Names of deceased person are preferred over names of living persons. The city commission will review each request on a case by case basis. Any living person whose name is proposed must be willing to submit to a background check, including a criminal history and code violation check.
The use of a name is limited to a maximum of one city-owned land or facility.
The city commission may impose fees on recipients of this recognition to offset expenditures associated with the naming or renaming request. Associated fees include signs, plaques, advertising and other hard costs.
At a Dec. 5, 2012 city commission meeting, commissioners expressed concerns with the current policies and guidelines for city facility and park renaming while discussing whether or not to rename Derbyshire athletic fields after Lucas.
The city staff came up with the new policy based on data received from local governments and other sources.
Marketing partnership policy
Commissioners also will give precedence to the city’s marketing partnership policy when considering naming or renaming of city-owned land and facilities.
The marketing partnership policy allows the city to consider selling the naming of city facilities to garner additional revenue.
The previous naming/renaming policy required Planning Board input. The Planning Board would discuss the cost to the city.
The Planning Board reviewed and discussed application, then had to unanimously approve the naming and renaming.

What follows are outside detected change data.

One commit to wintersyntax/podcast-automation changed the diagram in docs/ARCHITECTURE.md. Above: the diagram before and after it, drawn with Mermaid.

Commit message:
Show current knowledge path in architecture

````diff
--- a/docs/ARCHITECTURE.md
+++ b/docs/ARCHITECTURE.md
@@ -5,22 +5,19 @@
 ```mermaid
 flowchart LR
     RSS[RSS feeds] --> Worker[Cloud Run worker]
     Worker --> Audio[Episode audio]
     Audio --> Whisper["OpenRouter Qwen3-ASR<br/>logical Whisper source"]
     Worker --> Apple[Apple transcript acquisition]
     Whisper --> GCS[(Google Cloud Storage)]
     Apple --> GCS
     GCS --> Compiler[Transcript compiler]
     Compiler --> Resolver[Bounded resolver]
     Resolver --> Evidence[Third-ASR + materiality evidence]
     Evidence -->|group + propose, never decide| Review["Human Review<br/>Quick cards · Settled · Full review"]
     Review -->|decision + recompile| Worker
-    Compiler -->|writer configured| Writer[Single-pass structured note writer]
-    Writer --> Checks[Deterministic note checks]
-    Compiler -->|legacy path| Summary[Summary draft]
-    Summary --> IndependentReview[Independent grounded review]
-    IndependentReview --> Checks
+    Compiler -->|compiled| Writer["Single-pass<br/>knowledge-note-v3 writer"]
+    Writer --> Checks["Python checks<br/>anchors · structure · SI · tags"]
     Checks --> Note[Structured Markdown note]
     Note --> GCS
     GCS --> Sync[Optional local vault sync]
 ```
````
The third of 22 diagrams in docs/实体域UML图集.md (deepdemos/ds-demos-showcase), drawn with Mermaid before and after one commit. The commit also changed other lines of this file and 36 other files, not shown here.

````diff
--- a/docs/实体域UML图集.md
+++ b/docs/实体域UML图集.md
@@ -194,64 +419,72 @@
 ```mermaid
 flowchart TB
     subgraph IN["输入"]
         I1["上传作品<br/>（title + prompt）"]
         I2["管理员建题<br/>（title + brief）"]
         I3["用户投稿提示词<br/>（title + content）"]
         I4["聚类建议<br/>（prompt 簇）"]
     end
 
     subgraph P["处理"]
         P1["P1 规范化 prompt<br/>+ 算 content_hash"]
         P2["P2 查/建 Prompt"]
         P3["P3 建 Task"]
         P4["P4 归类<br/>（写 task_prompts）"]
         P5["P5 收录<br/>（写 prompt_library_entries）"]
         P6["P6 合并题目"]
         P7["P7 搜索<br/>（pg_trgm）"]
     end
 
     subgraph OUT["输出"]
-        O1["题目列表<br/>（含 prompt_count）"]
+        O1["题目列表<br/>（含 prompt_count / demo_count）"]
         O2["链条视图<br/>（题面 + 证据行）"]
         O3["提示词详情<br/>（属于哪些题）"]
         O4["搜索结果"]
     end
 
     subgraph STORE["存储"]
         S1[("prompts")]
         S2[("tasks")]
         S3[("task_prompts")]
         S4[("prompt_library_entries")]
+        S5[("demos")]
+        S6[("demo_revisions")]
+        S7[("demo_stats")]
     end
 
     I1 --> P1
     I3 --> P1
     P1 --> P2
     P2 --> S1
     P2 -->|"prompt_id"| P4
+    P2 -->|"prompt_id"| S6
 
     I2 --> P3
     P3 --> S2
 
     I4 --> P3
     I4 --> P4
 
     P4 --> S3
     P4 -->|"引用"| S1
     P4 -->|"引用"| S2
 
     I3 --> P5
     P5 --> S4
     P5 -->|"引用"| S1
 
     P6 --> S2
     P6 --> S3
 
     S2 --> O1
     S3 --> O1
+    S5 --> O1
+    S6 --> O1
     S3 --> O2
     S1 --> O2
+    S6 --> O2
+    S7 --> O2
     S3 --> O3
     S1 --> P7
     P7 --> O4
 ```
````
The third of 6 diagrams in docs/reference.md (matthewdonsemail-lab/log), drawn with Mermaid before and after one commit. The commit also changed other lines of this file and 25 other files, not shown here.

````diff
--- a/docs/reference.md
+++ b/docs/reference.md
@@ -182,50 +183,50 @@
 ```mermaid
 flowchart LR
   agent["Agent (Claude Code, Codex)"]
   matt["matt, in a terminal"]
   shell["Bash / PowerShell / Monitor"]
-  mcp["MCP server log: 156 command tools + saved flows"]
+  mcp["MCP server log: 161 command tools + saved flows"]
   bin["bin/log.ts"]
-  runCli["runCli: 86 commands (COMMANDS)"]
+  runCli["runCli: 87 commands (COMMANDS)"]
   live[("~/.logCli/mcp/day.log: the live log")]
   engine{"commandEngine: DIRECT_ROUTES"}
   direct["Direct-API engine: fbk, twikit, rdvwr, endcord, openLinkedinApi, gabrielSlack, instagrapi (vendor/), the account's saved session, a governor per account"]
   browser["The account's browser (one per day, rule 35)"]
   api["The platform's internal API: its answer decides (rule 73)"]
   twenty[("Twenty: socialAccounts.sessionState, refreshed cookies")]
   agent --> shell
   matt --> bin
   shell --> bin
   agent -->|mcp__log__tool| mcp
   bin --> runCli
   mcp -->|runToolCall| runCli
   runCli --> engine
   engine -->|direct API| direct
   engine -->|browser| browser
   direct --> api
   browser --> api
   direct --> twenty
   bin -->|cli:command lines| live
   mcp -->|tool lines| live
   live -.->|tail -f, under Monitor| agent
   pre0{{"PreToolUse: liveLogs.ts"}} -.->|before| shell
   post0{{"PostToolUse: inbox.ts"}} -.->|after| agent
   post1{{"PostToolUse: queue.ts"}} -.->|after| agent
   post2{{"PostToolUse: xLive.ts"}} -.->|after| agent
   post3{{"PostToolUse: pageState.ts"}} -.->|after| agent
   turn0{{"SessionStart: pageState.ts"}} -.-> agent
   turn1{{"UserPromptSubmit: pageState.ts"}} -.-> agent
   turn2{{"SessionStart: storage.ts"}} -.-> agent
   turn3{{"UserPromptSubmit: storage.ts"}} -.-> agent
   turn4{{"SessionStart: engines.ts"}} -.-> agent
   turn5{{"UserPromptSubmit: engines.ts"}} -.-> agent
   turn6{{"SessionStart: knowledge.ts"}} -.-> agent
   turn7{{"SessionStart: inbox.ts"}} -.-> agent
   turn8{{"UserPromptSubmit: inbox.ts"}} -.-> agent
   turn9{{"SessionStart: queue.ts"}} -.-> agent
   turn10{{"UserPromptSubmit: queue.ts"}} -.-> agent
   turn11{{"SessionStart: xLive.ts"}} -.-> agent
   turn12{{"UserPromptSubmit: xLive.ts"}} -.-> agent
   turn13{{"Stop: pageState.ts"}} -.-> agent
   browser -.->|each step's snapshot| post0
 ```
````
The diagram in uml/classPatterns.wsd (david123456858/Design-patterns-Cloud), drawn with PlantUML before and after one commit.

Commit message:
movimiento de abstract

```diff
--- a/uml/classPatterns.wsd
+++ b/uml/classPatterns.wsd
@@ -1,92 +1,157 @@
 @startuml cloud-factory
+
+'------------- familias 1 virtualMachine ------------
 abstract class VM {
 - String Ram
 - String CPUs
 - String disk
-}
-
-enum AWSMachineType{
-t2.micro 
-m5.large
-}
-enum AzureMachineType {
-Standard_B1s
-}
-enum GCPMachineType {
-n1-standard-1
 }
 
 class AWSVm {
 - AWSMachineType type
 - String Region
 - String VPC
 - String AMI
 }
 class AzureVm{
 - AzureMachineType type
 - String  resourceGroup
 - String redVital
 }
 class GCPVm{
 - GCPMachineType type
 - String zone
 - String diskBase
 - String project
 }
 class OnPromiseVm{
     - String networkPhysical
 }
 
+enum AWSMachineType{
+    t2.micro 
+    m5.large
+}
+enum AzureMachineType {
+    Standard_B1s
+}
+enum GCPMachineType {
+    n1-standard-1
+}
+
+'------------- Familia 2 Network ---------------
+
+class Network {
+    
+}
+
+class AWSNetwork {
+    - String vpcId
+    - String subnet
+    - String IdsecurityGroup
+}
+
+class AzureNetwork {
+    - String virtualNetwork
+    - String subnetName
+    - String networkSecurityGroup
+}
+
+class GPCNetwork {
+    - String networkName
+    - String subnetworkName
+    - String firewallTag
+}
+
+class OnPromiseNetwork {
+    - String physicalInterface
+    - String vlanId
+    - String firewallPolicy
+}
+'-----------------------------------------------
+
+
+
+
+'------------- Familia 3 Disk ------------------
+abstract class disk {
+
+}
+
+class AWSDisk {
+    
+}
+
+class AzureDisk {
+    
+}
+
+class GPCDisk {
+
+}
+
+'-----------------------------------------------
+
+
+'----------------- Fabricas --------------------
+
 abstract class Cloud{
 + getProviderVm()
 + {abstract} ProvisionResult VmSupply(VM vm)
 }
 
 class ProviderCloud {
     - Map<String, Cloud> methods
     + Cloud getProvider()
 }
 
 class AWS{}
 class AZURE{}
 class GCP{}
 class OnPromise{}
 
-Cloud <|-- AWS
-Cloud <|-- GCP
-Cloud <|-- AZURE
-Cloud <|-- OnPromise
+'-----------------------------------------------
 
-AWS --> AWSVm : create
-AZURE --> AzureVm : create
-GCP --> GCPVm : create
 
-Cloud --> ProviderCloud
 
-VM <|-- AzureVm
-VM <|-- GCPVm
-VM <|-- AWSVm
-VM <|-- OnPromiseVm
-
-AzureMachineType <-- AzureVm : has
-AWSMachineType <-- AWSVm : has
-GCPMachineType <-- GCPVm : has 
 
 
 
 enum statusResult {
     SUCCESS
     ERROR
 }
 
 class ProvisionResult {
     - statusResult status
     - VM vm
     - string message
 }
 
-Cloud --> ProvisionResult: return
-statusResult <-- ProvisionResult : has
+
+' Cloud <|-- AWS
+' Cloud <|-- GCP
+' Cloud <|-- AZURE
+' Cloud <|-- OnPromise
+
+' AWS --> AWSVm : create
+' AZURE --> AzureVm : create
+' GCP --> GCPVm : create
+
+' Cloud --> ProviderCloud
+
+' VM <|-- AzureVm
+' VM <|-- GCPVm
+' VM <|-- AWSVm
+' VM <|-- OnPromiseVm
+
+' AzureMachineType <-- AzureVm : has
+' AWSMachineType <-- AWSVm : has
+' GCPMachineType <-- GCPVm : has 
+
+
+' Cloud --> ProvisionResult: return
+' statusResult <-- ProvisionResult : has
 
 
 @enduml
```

The former policy required supporting documentation, a petition signed by 50 residents of the city and a statement of the reasons for the proposed name.